Kentucky U.S. Senator Rand Paul says he’s not endorsing any of the presidential candidates on any of their positions. Paul, who dropped out of the GOP presidential race just over a month ago, held a town hall meeting at Eastern Kentucky University Friday.
“No, I’m going to stay out of it,” he said. “I’ve sort of said my piece. I was very clear on what I thought were strong suits, weak suits of all of them. But I think in the end, the republican nominee will be a lot better than the democratic nominee.”
Paul says some of Kentucky’s poorest counties have unemployment rates double the national average. He supports establishing economic development zones in in those areas. “I would take the corporate income tax to five percent, the federal income tax,” Paul explained. “I would take the personal income tax to five percent. I would lower the payroll tax on the employer and the employee and I’d do that for 10 years.”
Paul says cutting taxes could generate between $60-$100 million for disadvantaged counties, but he adds that would necessitate more tough funding decisions.
When it comes to overall budget decisions on Capitol Hill, the Bowling Green physician says most lawmakers don’t want to break from tradition. “People believe that nothing’s possible,” said Paul. “They believe that the only thing that is possible is what we’ve always done, what we did yesterday and the day before, and people at home don’t believe that at all.
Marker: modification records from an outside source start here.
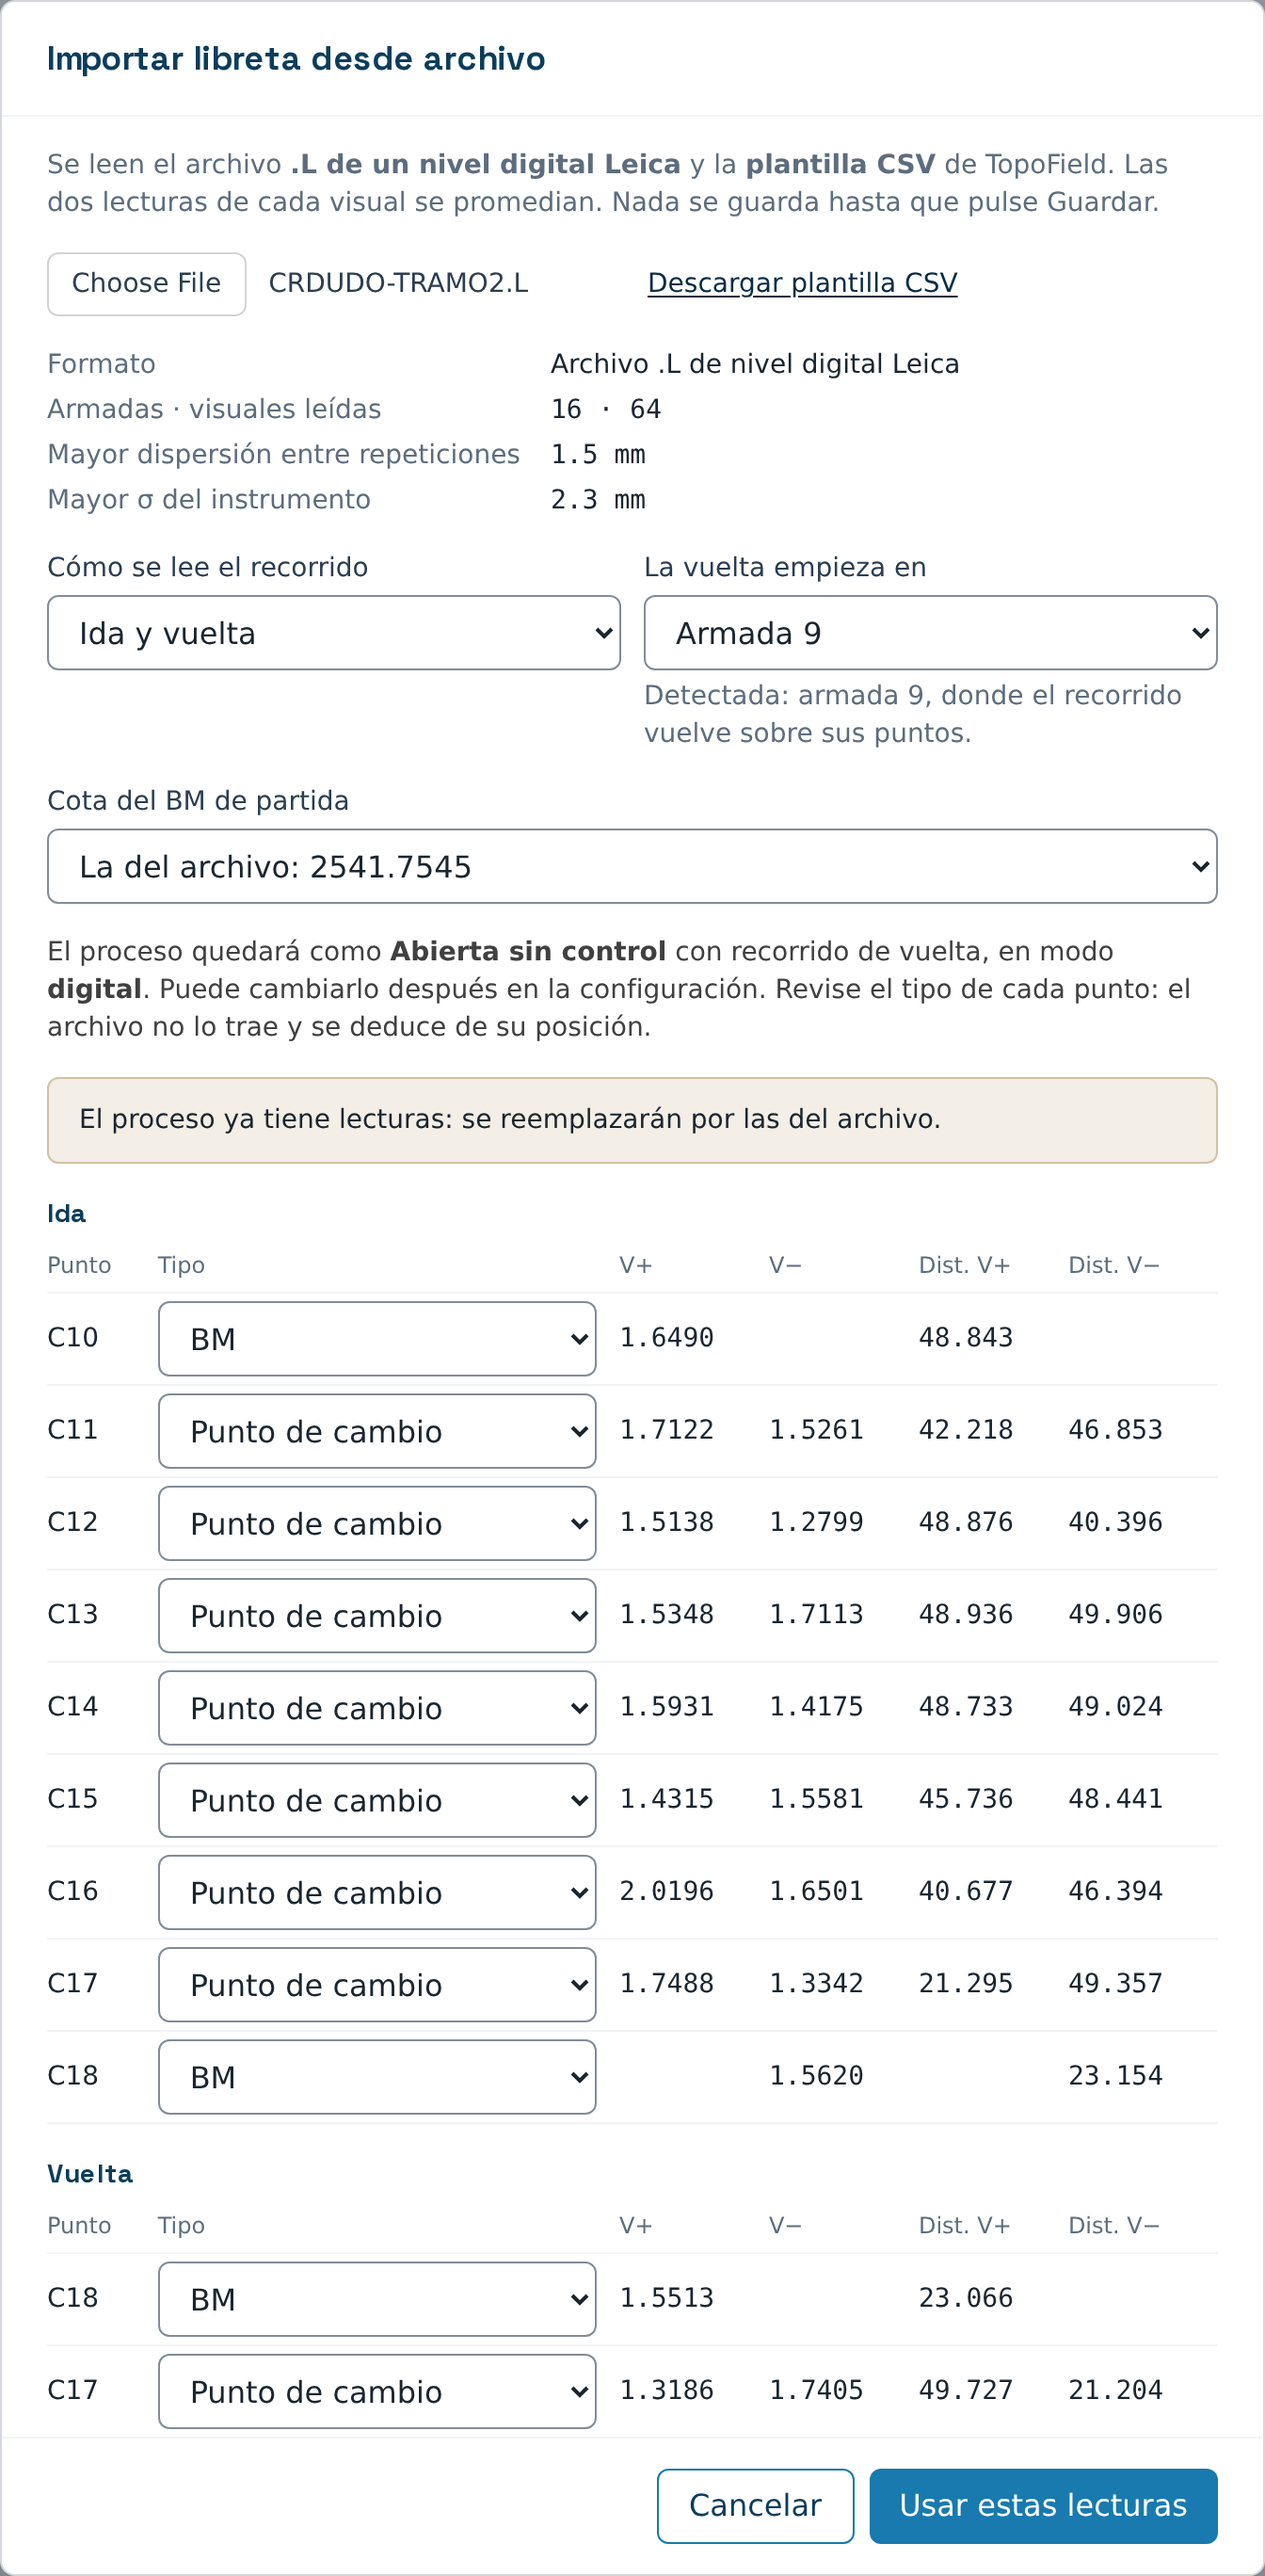
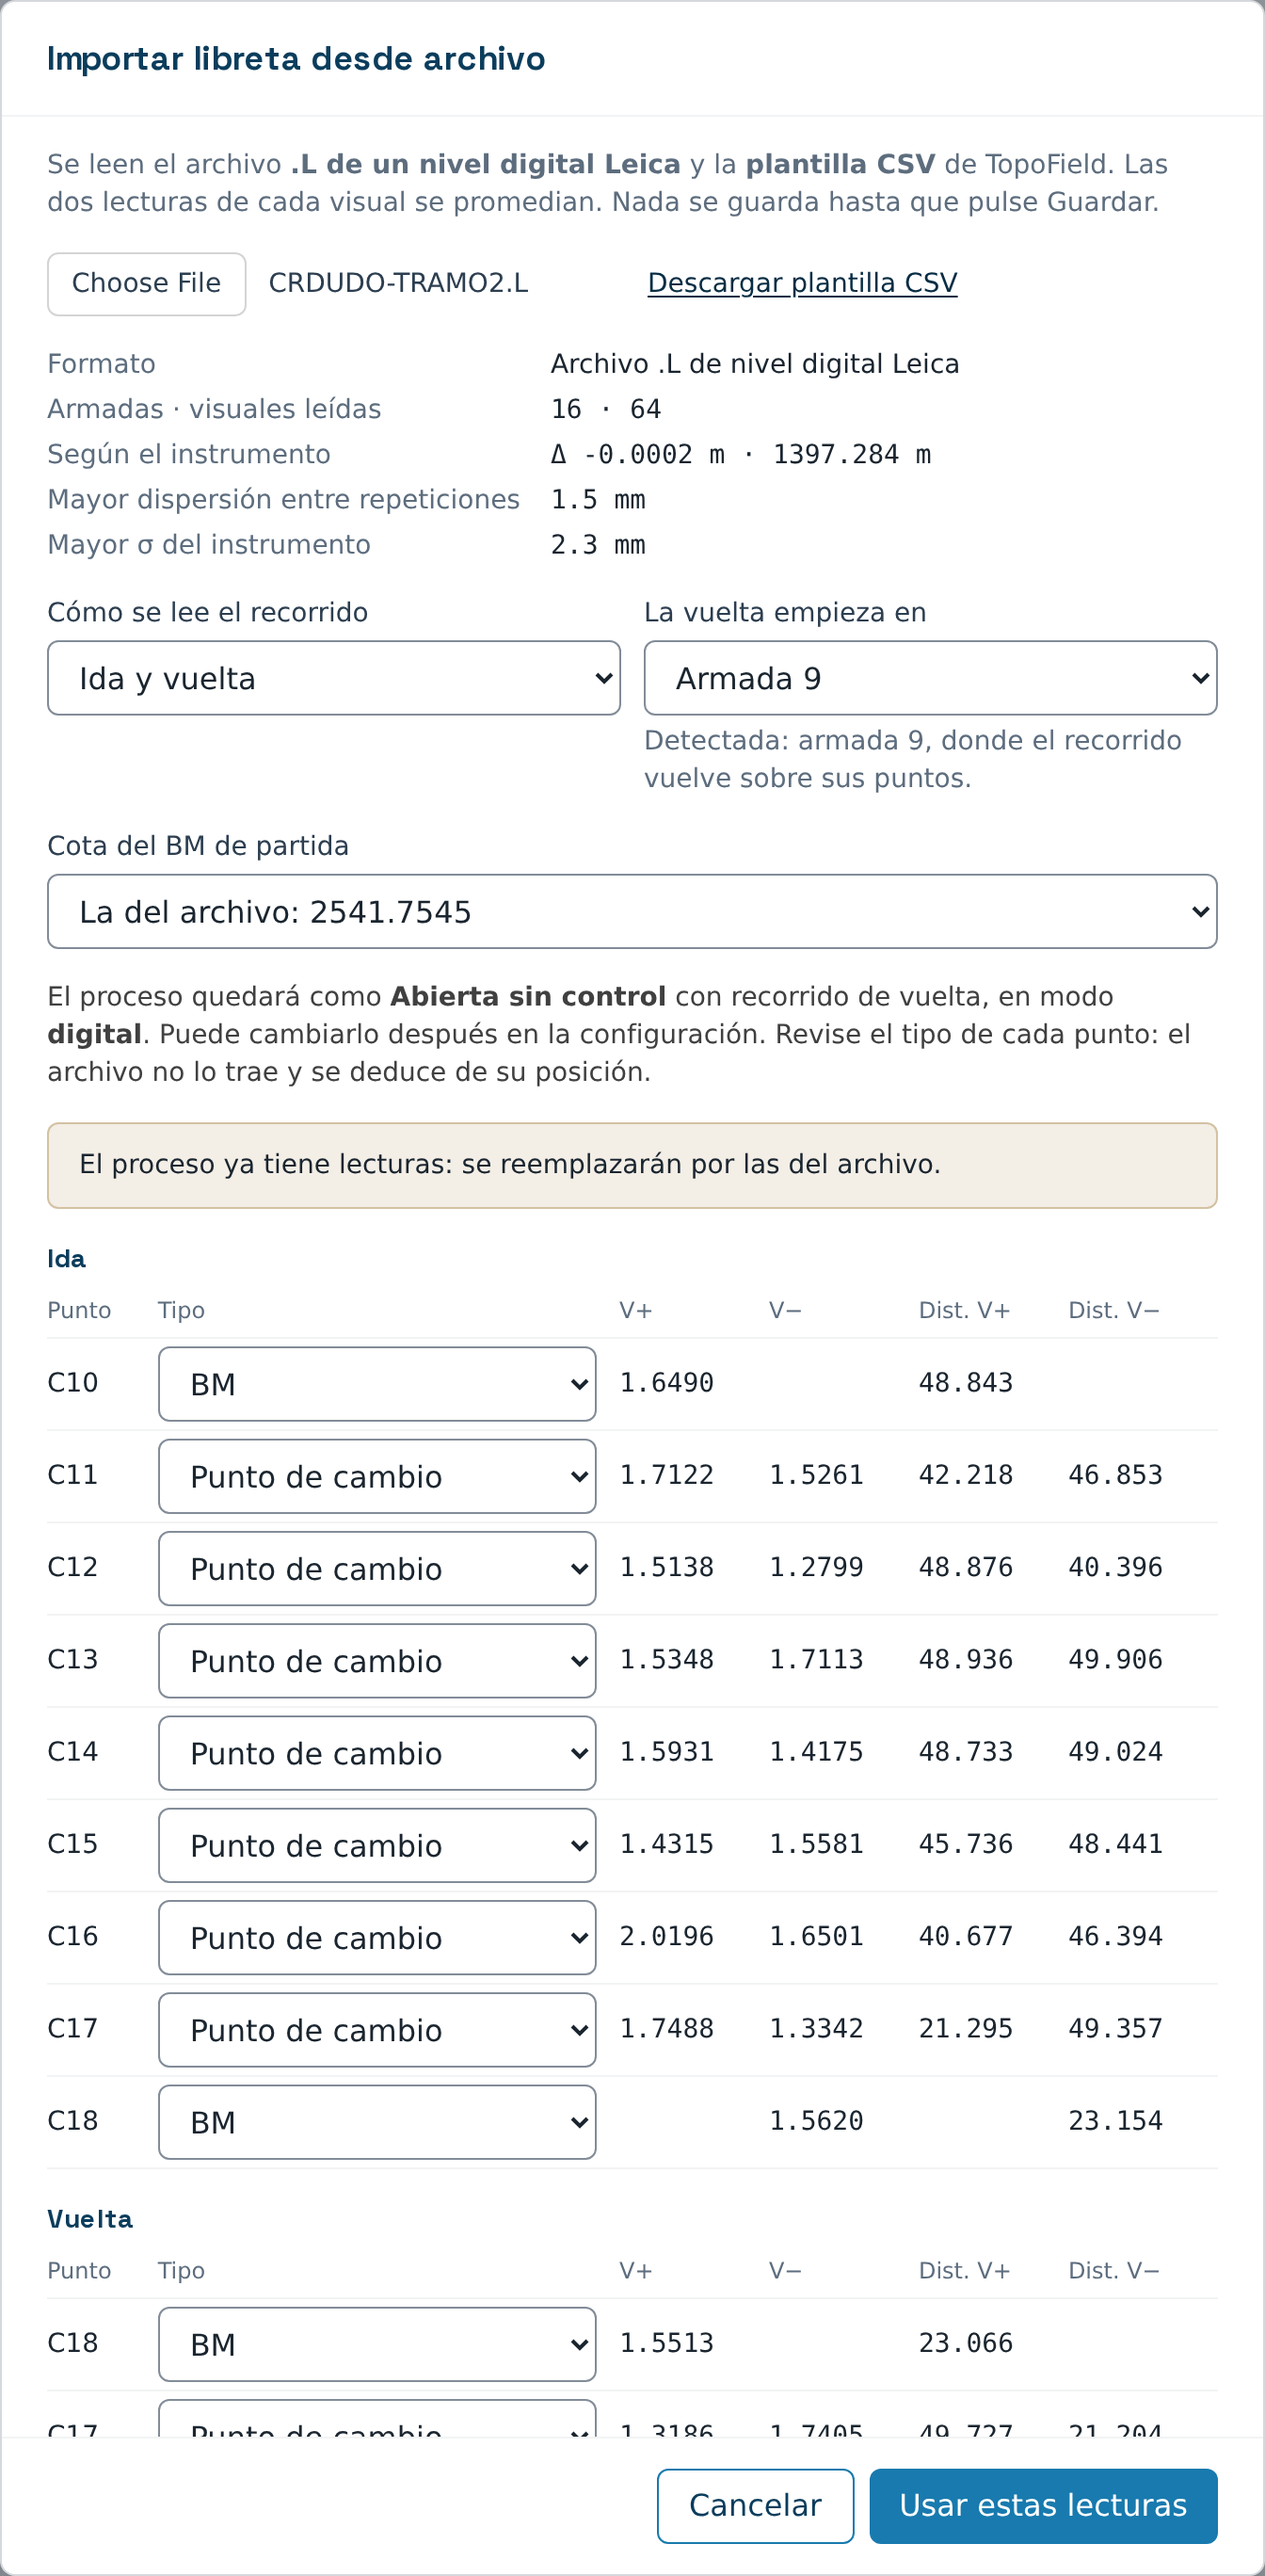
feat: la previsualización muestra el resumen que calcula el instrumento

diff --git a/src/components/leveling/import-dialog.tsx b/src/components/leveling/import-dialog.tsx
@@ -254,6 +254,15 @@ export function ImportDialog({
                 <dd className="font-mono tabular-nums">
                   {file.setups.length} · {file.rawSights}
                 </dd>
+                {file.instrumentSummary && (
+                  <>
+                    <dt className="text-neutral-500">Según el instrumento</dt>
+                    <dd className="font-mono tabular-nums">
+                      Δ {file.instrumentSummary.heightDifference.toFixed(4)} m ·{" "}
+                      {file.instrumentSummary.distance.toFixed(3)} m
+                    </dd>
+                  </>
+                )}
                 {file.quality.maxRepeatSpreadMm != null && (
                   <>
                     <dt className="text-neutral-500">Mayor dispersión entre repeticiones</dt>
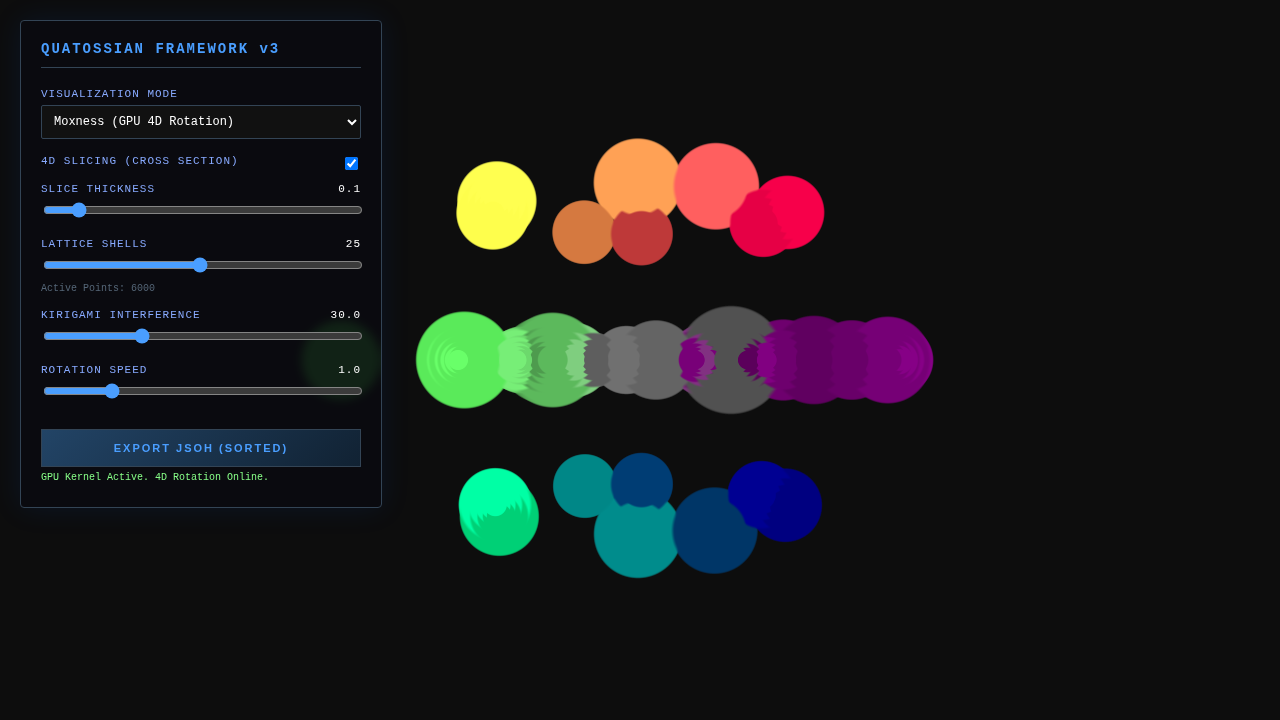
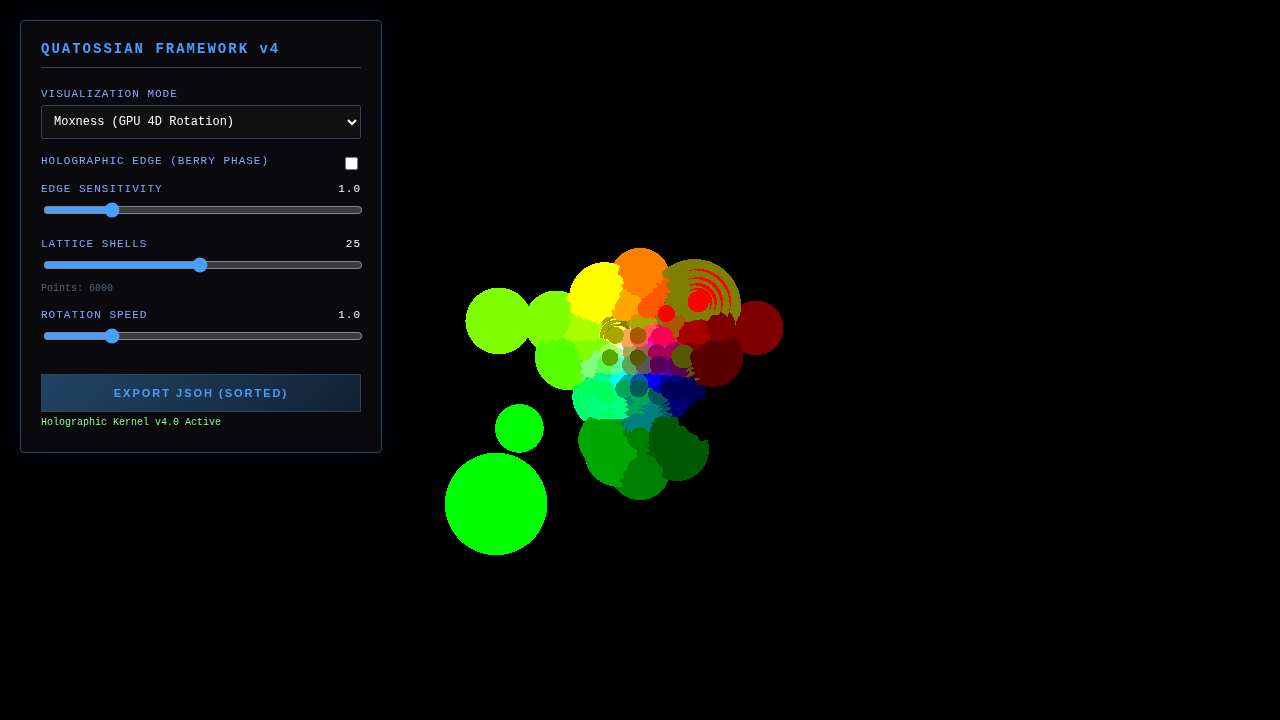
Finalize Quatossian Framework with Visual Verification

Changed region(s): [[0.0312, 0.1833, 0.75, 0.825], [0.0312, 0.2139, 0.2188, 0.3056], [0.25, 0.2139, 0.2812, 0.2444]]

diff --git a/docs/phillips-demo.html b/docs/phillips-demo.html
@@ -380,8 +380,13 @@
         const canvas = document.getElementById('canvas');
         const renderer = new PhillipsRenderer(canvas);
 
-        const state = { shells: 25, speed: 1.0, mode: 'moxness_gpu', edge: 1.0, post: true, time: 0 };
+        // Production: 'e8_cloud' mode with Post-Process enabled
+        const state = { shells: 25, speed: 1.0, mode: 'e8_cloud', edge: 1.0, post: true, time: 0 };
         const el = (id) => document.getElementById(id);
+
+        // Ensure dropdown matches state
+        el('renderMode').value = 'e8_cloud';
+        el('postProcess').checked = true;
 
         function gen() {
             const c = E8Lattice.generateCloud(state.shells);
@@ -389,7 +394,8 @@
             const scl = new Float32Array(cnt);
             const col = new Float32Array(cnt*3);
             for(let i=0; i<cnt; i++) {
-                scl[i] = 1.0 / Math.pow(PLASTIC_CONSTANT, (Math.floor(i/240)%5)+1);
+                // Boost scale for visibility
+                scl[i] = 2.0 / Math.pow(PLASTIC_CONSTANT, (Math.floor(i/240)%5)+1);
                 col[i*3] = (c.rotations[i*4]+1)*0.5;
                 col[i*3+1] = (c.rotations[i*4+1]+1)*0.5;
                 col[i*3+2] = (c.rotations[i*4+2]+1)*0.5;
@@ -408,7 +414,8 @@
 
             const ar = canvas.width/canvas.height;
             const proj = new Float32Array([1/ar,0,0,0, 0,1,0,0, 0,0,-1,-1, 0,0,-0.2,0]);
-            const mod = [1,0,0,0, 0,1,0,0, 0,0,1,0, 0,0,-3,1];
+            // Move camera back to z = -10 to ensure cloud is in view
+            const mod = [1,0,0,0, 0,1,0,0, 0,0,1,0, 0,0,-10,1];
             const mvp = new Float32Array(16);
             for(let i=0; i<4; i++) for(let j=0; j<4; j++) {
                 let s=0; for(let k=0; k<4; k++) s+=proj[k*4+j]*mod[i*4+k];

diff --git a/src/systems/PhillipsRenderer.js b/src/systems/PhillipsRenderer.js
@@ -270,6 +270,8 @@ export class PhillipsRenderer {
                 // Additive glow
                 vec3 neon = vec3(0.0, 1.0, 1.0) * edge; // Cyan edge
 
+                // Ensure base color is visible (Additive Blend)
+                // If baseColor alpha is 0, we might lose it, but here we assume opaque background or handling.
                 finalColor = vec4(baseColor.rgb + neon, 1.0);
             }
         `;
So, there’s a real disconnect. They think ‘people at home would get mad at me if I balance the budget,’ and it’s the opposite.”
The GOP congressman said he’s proud of Kentucky Governor Matt Bevin for trying to fix the state’s fiscal issues.